======== LISTED ENTRIES ========

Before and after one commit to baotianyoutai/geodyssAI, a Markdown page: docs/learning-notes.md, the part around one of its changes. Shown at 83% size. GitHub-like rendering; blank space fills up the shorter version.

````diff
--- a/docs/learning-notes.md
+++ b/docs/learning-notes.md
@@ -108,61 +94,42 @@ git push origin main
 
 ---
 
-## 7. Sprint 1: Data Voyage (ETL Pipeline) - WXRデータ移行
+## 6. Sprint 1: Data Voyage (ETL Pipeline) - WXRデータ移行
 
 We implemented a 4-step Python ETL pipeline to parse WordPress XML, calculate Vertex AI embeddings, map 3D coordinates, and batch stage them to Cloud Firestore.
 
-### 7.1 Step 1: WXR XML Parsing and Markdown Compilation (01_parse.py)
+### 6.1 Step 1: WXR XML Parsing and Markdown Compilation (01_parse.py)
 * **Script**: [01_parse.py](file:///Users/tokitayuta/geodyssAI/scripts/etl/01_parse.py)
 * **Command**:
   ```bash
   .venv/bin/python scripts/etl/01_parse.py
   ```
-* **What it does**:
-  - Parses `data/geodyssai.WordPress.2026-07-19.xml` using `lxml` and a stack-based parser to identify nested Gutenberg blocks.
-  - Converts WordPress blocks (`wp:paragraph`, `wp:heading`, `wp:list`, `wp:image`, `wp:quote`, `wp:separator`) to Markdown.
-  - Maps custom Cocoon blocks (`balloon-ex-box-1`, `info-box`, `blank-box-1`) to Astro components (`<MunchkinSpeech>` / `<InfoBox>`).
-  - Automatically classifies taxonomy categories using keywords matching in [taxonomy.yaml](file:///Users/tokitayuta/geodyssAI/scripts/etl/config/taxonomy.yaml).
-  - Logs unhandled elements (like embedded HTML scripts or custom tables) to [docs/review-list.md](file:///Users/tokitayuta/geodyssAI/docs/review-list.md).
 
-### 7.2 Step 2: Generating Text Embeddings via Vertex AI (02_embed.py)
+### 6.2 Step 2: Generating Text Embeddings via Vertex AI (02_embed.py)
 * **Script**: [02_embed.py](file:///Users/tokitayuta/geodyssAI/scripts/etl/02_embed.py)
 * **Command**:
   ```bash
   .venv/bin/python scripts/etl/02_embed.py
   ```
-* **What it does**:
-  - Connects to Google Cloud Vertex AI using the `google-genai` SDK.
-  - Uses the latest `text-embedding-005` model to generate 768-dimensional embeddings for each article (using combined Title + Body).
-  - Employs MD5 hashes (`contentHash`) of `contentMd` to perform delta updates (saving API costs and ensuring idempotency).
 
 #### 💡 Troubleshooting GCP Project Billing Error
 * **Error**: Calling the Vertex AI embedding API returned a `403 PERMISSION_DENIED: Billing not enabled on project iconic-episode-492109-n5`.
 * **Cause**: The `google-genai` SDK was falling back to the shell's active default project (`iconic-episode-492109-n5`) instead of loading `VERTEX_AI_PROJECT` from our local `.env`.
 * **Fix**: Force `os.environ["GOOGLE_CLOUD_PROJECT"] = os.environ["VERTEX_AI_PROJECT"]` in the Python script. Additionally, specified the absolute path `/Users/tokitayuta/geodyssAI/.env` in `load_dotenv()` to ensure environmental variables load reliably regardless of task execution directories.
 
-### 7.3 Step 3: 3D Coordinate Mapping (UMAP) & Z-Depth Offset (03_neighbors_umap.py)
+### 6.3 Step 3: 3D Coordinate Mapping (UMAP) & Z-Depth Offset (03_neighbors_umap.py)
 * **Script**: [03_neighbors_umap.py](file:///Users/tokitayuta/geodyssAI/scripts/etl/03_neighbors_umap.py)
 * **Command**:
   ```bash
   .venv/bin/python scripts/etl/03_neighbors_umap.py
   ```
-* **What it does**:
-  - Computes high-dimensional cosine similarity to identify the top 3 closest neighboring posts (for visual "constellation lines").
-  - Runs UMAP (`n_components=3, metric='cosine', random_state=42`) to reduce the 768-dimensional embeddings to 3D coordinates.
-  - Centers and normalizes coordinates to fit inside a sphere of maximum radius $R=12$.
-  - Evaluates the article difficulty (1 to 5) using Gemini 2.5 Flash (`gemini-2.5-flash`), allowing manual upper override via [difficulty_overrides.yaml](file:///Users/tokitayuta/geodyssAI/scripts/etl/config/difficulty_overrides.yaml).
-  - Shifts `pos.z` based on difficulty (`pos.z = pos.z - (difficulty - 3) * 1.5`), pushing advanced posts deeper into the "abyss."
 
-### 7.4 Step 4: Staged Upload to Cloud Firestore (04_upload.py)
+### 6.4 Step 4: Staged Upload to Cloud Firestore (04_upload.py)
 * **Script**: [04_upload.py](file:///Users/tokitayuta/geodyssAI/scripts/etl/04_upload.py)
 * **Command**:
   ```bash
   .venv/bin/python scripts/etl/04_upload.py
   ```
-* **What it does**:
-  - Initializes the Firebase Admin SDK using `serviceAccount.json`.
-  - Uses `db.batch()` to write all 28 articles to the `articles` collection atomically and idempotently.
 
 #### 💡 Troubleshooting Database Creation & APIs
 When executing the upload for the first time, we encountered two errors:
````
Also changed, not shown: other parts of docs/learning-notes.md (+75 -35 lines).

========

### EXERCISE BRIEF
Copy the entire listing, keeping each line exactly as it is.

### RESULT BELOW
Before and after one commit to baotianyoutai/geodyssAI, a Markdown page: docs/learning-notes.md, the part around one of its changes. Shown at 83% size. GitHub-like rendering; blank space fills up the shorter version.

````diff
--- a/docs/learning-notes.md
+++ b/docs/learning-notes.md
@@ -108,61 +94,42 @@ git push origin main
 
 ---
 
-## 7. Sprint 1: Data Voyage (ETL Pipeline) - WXRデータ移行
+## 6. Sprint 1: Data Voyage (ETL Pipeline) - WXRデータ移行
 
 We implemented a 4-step Python ETL pipeline to parse WordPress XML, calculate Vertex AI embeddings, map 3D coordinates, and batch stage them to Cloud Firestore.
 
-### 7.1 Step 1: WXR XML Parsing and Markdown Compilation (01_parse.py)
+### 6.1 Step 1: WXR XML Parsing and Markdown Compilation (01_parse.py)
 * **Script**: [01_parse.py](file:///Users/tokitayuta/geodyssAI/scripts/etl/01_parse.py)
 * **Command**:
   ```bash
   .venv/bin/python scripts/etl/01_parse.py
   ```
-* **What it does**:
-  - Parses `data/geodyssai.WordPress.2026-07-19.xml` using `lxml` and a stack-based parser to identify nested Gutenberg blocks.
-  - Converts WordPress blocks (`wp:paragraph`, `wp:heading`, `wp:list`, `wp:image`, `wp:quote`, `wp:separator`) to Markdown.
-  - Maps custom Cocoon blocks (`balloon-ex-box-1`, `info-box`, `blank-box-1`) to Astro components (`<MunchkinSpeech>` / `<InfoBox>`).
-  - Automatically classifies taxonomy categories using keywords matching in [taxonomy.yaml](file:///Users/tokitayuta/geodyssAI/scripts/etl/config/taxonomy.yaml).
-  - Logs unhandled elements (like embedded HTML scripts or custom tables) to [docs/review-list.md](file:///Users/tokitayuta/geodyssAI/docs/review-list.md).
 
-### 7.2 Step 2: Generating Text Embeddings via Vertex AI (02_embed.py)
+### 6.2 Step 2: Generating Text Embeddings via Vertex AI (02_embed.py)
 * **Script**: [02_embed.py](file:///Users/tokitayuta/geodyssAI/scripts/etl/02_embed.py)
 * **Command**:
   ```bash
   .venv/bin/python scripts/etl/02_embed.py
   ```
-* **What it does**:
-  - Connects to Google Cloud Vertex AI using the `google-genai` SDK.
-  - Uses the latest `text-embedding-005` model to generate 768-dimensional embeddings for each article (using combined Title + Body).
-  - Employs MD5 hashes (`contentHash`) of `contentMd` to perform delta updates (saving API costs and ensuring idempotency).
 
 #### 💡 Troubleshooting GCP Project Billing Error
 * **Error**: Calling the Vertex AI embedding API returned a `403 PERMISSION_DENIED: Billing not enabled on project iconic-episode-492109-n5`.
 * **Cause**: The `google-genai` SDK was falling back to the shell's active default project (`iconic-episode-492109-n5`) instead of loading `VERTEX_AI_PROJECT` from our local `.env`.
 * **Fix**: Force `os.environ["GOOGLE_CLOUD_PROJECT"] = os.environ["VERTEX_AI_PROJECT"]` in the Python script. Additionally, specified the absolute path `/Users/tokitayuta/geodyssAI/.env` in `load_dotenv()` to ensure environmental variables load reliably regardless of task execution directories.
 
-### 7.3 Step 3: 3D Coordinate Mapping (UMAP) & Z-Depth Offset (03_neighbors_umap.py)
+### 6.3 Step 3: 3D Coordinate Mapping (UMAP) & Z-Depth Offset (03_neighbors_umap.py)
 * **Script**: [03_neighbors_umap.py](file:///Users/tokitayuta/geodyssAI/scripts/etl/03_neighbors_umap.py)
 * **Command**:
   ```bash
   .venv/bin/python scripts/etl/03_neighbors_umap.py
   ```
-* **What it does**:
-  - Computes high-dimensional cosine similarity to identify the top 3 closest neighboring posts (for visual "constellation lines").
-  - Runs UMAP (`n_components=3, metric='cosine', random_state=42`) to reduce the 768-dimensional embeddings to 3D coordinates.
-  - Centers and normalizes coordinates to fit inside a sphere of maximum radius $R=12$.
-  - Evaluates the article difficulty (1 to 5) using Gemini 2.5 Flash (`gemini-2.5-flash`), allowing manual upper override via [difficulty_overrides.yaml](file:///Users/tokitayuta/geodyssAI/scripts/etl/config/difficulty_overrides.yaml).
-  - Shifts `pos.z` based on difficulty (`pos.z = pos.z - (difficulty - 3) * 1.5`), pushing advanced posts deeper into the "abyss."
 
-### 7.4 Step 4: Staged Upload to Cloud Firestore (04_upload.py)
+### 6.4 Step 4: Staged Upload to Cloud Firestore (04_upload.py)
 * **Script**: [04_upload.py](file:///Users/tokitayuta/geodyssAI/scripts/etl/04_upload.py)
 * **Command**:
   ```bash
   .venv/bin/python scripts/etl/04_upload.py
   ```
-* **What it does**:
-  - Initializes the Firebase Admin SDK using `serviceAccount.json`.
-  - Uses `db.batch()` to write all 28 articles to the `articles` collection atomically and idempotently.
 
 #### 💡 Troubleshooting Database Creation & APIs
 When executing the upload for the first time, we encountered two errors:
````
Also changed, not shown: other parts of docs/learning-notes.md (+75 -35 lines).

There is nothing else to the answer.